recent U.S. Census of Agriculture. In addition, dozens
of smaller farms that are not counted in the U.S.
Census are located throughout the state.
The New Jersey Christmas Tree Growers' Association is a state organization
of growers, professionals and industry leaders dedicated to the promotion
and marketing of Christmas trees and related products. It was organized
in 1950 and has 200 members throughout New Jersey.
Attached are recommendations from the Association
on selecting and caring for Christmas trees.
The New Jersey Christmas Tree Growers' Association suggests the following
when selecting and caring for your Christmas tree:
- Dress accordingly when shopping for that perfect
tree. Wear comfortable, low-heeled shoes or boots
- Select a tree that best fits your needs. Consider
your ceiling height as well as the weight of your

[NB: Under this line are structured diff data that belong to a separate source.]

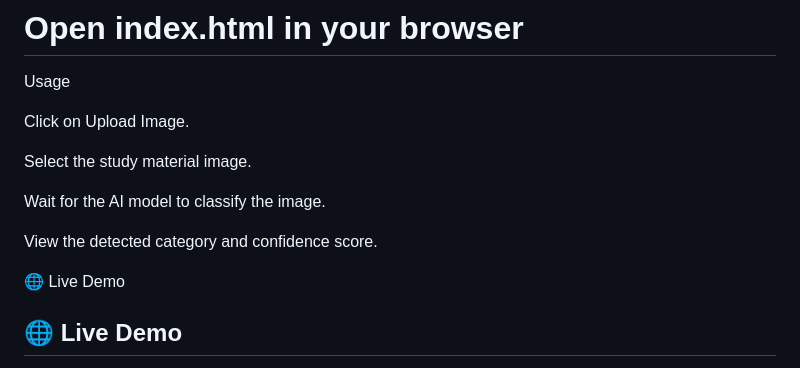
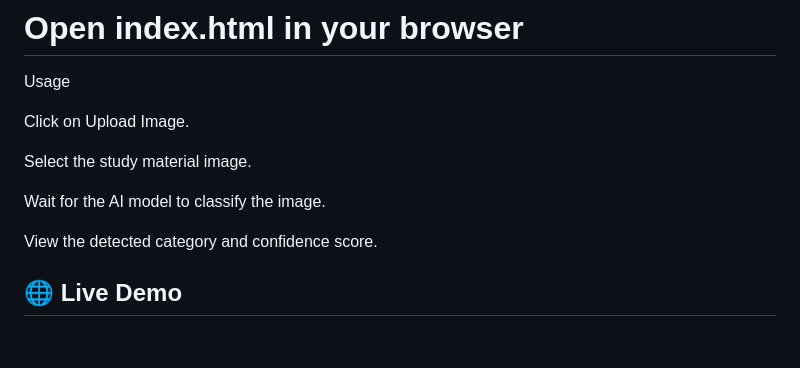
Before and after one commit to Kothamoni/Study-Material-Detector-Using-AI, a Markdown page: README.md, the part around the change. Drawn GitHub-style; blank space fills up the shorter version.

Commit message:
Updated url

```diff
--- a/README.md
+++ b/README.md
@@ -62,7 +62,7 @@ Wait for the AI model to classify the image.
 
 View the detected category and confidence score.
 
-🌐 Live Demo
+
 
 ## 🌐 Live Demo
 
```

ornaments when determining the size and type of
tree you choose. Remember that in the field, the
sky is the ceiling, making trees appear smaller
than they actually are.

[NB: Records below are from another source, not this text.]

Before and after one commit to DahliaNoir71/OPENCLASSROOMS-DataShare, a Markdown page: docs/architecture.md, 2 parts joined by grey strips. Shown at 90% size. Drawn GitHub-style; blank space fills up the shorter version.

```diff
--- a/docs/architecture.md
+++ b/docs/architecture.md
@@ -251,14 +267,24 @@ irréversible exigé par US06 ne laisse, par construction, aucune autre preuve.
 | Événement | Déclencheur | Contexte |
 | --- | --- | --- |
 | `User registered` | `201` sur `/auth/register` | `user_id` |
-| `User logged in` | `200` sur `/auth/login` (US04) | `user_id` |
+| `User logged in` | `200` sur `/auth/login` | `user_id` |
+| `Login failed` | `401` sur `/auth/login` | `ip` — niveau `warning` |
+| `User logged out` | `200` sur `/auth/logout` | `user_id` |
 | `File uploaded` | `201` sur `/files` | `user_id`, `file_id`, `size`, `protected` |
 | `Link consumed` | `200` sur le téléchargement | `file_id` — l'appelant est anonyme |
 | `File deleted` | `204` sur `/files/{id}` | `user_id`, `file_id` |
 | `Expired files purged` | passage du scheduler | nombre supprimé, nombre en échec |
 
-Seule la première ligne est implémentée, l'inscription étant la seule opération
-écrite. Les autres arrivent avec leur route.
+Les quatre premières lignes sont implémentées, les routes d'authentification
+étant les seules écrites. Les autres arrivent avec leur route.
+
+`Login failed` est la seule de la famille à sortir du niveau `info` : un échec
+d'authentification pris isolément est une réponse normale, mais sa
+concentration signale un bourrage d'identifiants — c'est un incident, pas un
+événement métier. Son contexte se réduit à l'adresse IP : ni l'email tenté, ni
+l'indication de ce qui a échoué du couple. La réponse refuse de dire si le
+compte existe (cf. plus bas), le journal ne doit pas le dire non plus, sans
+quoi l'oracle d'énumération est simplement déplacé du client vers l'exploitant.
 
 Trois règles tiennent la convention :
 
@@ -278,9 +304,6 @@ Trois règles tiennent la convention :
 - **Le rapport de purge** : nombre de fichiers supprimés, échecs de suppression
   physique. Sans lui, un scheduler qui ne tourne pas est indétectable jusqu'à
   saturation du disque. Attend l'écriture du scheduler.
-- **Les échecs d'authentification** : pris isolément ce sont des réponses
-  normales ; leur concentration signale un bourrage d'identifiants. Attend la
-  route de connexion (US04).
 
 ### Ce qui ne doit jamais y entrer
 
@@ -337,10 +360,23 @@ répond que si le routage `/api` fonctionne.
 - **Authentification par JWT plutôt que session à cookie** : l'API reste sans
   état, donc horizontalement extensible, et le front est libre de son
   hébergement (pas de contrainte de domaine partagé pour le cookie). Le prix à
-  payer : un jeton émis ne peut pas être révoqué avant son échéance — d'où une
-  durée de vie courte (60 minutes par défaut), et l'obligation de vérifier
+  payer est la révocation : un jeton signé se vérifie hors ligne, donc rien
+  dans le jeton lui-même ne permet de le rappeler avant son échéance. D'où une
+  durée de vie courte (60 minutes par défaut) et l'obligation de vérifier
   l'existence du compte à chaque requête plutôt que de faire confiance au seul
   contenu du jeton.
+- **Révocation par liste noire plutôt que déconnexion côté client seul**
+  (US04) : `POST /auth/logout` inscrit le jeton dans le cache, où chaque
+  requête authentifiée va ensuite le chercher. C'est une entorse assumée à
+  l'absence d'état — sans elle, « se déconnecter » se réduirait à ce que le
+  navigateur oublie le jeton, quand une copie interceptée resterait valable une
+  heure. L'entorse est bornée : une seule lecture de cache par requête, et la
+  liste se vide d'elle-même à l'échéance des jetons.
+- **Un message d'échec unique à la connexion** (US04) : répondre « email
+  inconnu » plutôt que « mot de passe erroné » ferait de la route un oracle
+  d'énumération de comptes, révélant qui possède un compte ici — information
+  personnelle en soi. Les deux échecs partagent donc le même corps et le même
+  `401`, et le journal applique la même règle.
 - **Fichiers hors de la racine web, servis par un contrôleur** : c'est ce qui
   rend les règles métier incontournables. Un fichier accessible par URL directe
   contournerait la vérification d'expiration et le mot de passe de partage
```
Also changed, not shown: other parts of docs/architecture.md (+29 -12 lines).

- Do a freshness test. Gently grasp a branch between
your thumb and forefinger and pull it toward you.
Very few needles should come off. Shake or bounce

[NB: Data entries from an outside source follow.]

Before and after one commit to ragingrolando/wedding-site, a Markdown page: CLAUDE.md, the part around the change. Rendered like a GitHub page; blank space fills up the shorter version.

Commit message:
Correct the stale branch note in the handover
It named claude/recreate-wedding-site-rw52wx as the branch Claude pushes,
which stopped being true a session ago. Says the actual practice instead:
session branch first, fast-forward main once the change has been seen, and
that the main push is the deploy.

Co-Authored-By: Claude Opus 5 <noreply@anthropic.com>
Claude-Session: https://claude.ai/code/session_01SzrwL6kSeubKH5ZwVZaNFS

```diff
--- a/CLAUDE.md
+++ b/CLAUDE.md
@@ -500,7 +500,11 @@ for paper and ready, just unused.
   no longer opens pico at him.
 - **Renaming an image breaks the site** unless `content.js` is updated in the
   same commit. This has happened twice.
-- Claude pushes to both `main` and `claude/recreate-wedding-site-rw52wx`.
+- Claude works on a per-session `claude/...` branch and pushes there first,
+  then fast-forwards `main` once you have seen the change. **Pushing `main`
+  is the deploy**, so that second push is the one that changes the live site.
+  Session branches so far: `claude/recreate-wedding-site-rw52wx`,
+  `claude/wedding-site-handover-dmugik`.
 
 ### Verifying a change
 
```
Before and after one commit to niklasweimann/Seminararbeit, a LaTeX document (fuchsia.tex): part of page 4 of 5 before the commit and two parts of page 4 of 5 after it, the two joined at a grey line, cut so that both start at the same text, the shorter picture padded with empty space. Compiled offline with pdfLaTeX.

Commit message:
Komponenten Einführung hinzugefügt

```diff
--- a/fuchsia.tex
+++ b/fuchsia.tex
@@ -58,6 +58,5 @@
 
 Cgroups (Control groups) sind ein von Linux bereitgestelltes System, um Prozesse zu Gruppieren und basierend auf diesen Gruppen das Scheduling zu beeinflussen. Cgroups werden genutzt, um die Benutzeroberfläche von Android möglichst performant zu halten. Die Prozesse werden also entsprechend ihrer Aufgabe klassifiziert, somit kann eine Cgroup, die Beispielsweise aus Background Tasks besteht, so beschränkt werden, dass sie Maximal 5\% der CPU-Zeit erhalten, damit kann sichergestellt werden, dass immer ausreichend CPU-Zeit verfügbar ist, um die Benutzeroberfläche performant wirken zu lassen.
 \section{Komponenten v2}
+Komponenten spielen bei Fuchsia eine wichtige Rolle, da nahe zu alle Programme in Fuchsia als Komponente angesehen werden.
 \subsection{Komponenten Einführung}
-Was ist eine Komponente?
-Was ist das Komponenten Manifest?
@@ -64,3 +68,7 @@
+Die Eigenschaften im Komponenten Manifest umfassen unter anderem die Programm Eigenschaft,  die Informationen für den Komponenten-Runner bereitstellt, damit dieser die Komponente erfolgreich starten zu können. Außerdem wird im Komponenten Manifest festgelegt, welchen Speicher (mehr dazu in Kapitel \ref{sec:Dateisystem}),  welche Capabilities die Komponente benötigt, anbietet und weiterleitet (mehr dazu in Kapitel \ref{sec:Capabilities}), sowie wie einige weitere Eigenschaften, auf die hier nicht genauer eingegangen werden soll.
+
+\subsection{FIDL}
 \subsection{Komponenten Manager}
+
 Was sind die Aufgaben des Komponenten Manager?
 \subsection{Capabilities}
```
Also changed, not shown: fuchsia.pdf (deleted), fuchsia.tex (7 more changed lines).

the tree on its stump. An excessive amount of green
needles shouldn't fall to the ground. Some loss
of interior brown needles is normal. Needle retention
is excellent on all pines, including Austrian,
Scotch, Mexican border and white, and on Douglas
firs. Colorado blue spruce is very good for needle
retention. Norway and white spruce hold their needles
- If you're not going to decorate your tree right
away, place it in a container of water and store
the tree in a cool, shaded area, sheltered from
the wind, such as in a garage.
- Before you bring your tree into the house, cut
an inch from the stump. The fresh cut enables the
tree to more readily take in water.
- Place the tree in a tree stand filled with one
quart of water for every inch in diameter of the
tree trunk. The average six-foot tree has a trunk
with a four-inch diameter, meaning the tree stand
should hold one gallon of water.
- Always keep the tree stand filled with water.
Otherwise, a seal of dried sap will form over the
cut stump and prevent the tree from absorbing any
water. Fresh-cut trees absorb a pint to a quart
of water each day. Check the water level daily
and always keep it above the cut end of the tree.
- Keep your tree away from heat and draft sources
like fireplaces, radiators and television sets.
Be sure your light cords and connections are in
good working order. Be sure to unplug lights before
you go to bed or leave the house.
To locate a choose-and-cut farm near you, visit
the Jersey Fresh website at www.jerseyfresh.nj.gov.
For a history of the Christmas tree tradition, visit
the New Jersey Christmas Tree Growers' Association's
website at www.njchristmastrees.org or
the National Christmas Tree Association's website